Rain fell on the highest peak of the ice sheet for 9 consecutive hours: this hasn't happened since 1950. This is another clear sign of global warming.

Rain fell on Greenland's highest peak for the first time since climate surveys began in the region in 1950. An exceptional occurrence recorded by the National snow and ice data center (NSIDC), which observed the unusual weather phenomenon. The precipitation lasted for three days, between August 14 and 16, and was reported by several distant weather stations located in the south and west of Greenland. Rain fell for 9 consecutive hours with temperatures above 0°C. It is a clear sign of global warming.

Rain in Greenland: why it's a problem

At an altitude of 3,200 meters, instead of snow, water fell. At this altitude, for the third time in less than 10 years, the thermometer exceeded the 0°C threshold, but it had never yet happened to rain. The persistent and repeated rise in temperatures on the island, an autonomous Danish territory situated between the North Atlantic Ocean and the Arctic Ocean, has also caused a massive melting of the glaciers. According to data from the National snow and ice data center, an estimated 23.1 million cubic meters of ice melted from Jan. 1, 2021, to Aug. 16.
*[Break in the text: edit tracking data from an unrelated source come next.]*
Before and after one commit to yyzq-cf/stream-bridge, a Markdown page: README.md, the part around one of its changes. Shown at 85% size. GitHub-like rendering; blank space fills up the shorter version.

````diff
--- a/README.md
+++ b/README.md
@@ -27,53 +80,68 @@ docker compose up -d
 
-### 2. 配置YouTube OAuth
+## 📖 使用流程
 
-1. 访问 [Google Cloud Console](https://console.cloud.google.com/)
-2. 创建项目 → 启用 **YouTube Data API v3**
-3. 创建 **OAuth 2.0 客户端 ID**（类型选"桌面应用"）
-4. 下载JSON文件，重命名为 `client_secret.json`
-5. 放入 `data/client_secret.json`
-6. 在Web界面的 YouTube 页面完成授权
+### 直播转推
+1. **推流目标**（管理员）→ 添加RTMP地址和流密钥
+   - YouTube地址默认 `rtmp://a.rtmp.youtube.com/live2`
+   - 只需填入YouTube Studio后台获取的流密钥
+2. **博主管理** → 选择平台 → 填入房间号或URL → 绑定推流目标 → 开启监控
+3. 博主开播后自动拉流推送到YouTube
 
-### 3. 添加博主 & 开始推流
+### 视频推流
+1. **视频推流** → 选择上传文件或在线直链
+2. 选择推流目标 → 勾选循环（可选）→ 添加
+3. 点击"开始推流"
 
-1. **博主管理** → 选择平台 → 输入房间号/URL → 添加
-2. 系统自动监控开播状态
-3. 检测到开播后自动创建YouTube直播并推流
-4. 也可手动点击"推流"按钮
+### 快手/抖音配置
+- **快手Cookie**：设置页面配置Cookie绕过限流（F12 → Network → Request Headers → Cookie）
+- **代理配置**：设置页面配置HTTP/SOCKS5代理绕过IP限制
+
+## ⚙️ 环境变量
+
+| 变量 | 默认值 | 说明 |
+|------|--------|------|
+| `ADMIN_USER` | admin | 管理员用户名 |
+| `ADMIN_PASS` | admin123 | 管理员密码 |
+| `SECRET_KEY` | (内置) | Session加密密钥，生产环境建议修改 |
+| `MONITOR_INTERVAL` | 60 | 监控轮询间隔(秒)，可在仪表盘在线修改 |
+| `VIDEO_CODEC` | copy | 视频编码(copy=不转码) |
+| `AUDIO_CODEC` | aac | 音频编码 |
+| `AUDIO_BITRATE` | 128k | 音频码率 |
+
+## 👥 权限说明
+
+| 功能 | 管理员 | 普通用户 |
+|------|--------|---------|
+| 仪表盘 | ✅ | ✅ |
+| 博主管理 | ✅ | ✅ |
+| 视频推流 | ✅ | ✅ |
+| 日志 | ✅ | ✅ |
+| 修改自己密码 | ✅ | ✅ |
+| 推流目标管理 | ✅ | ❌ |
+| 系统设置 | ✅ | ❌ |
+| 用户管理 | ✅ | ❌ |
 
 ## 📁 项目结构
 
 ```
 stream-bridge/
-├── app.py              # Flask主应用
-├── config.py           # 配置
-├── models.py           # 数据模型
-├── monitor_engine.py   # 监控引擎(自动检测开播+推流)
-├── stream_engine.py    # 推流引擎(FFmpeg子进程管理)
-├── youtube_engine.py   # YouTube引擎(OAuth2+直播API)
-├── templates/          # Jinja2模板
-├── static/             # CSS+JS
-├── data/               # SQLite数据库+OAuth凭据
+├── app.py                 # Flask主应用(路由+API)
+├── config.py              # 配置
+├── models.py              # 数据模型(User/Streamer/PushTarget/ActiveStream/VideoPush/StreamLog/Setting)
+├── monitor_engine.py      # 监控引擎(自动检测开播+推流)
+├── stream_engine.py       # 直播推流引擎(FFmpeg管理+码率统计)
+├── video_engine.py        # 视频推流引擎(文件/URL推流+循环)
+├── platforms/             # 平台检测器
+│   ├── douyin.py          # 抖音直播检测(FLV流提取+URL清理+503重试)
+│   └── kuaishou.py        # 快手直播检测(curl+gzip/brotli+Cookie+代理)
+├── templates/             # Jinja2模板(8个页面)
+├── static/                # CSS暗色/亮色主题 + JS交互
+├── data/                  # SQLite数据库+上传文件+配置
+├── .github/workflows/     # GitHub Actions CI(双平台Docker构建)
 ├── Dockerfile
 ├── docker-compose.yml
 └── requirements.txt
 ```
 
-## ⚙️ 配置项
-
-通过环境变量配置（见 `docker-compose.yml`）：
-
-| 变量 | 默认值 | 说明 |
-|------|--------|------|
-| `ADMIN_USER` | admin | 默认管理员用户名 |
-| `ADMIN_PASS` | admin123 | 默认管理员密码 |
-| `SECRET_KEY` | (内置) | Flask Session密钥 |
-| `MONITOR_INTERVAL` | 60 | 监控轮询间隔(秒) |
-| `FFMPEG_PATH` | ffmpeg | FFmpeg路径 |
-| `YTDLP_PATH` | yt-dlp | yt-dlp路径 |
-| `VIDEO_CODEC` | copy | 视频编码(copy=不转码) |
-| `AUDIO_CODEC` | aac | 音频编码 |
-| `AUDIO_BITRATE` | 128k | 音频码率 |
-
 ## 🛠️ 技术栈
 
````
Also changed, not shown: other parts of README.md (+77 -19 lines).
According to The Guardian, rain fell in Greenland during three exceptionally warm days, with temperatures in some areas 18 degrees higher than average. Ice melt was observed across most of the island, over an area about four times the size of the United Kingdom, and an estimated 7 billion tons of water fell across Greenland.

The rain on the ice sheet, in addition to being a never-before-seen phenomenon, further promotes surface melting. Although considered an exceptional event caused by the intense rise of warm air from the south coupled with low pressure over northern Canada, it is yet another sign of the effects of climate change whose acceleration is leading to frequent extreme events around the world.

The rate at which the Arctic region is warming due to global warming appears to be twice that of the rest of the planet. Since the mid 1800s, average temperatures across the world have risen by about one degree, while the Arctic region would have experienced a rise of nearly two degrees. If the Earth were to warm by more than 2°C, the Greenland ice sheet could collapse, melting and releasing large amounts of water into the seas and oceans.

Just the heatwave between late July and early August has led to the melting of more than 8.5 tons of ice in Greenland, an amount that could cover the entire Florida, in the United States, with 5 centimeters of water.

Stefania Bernardini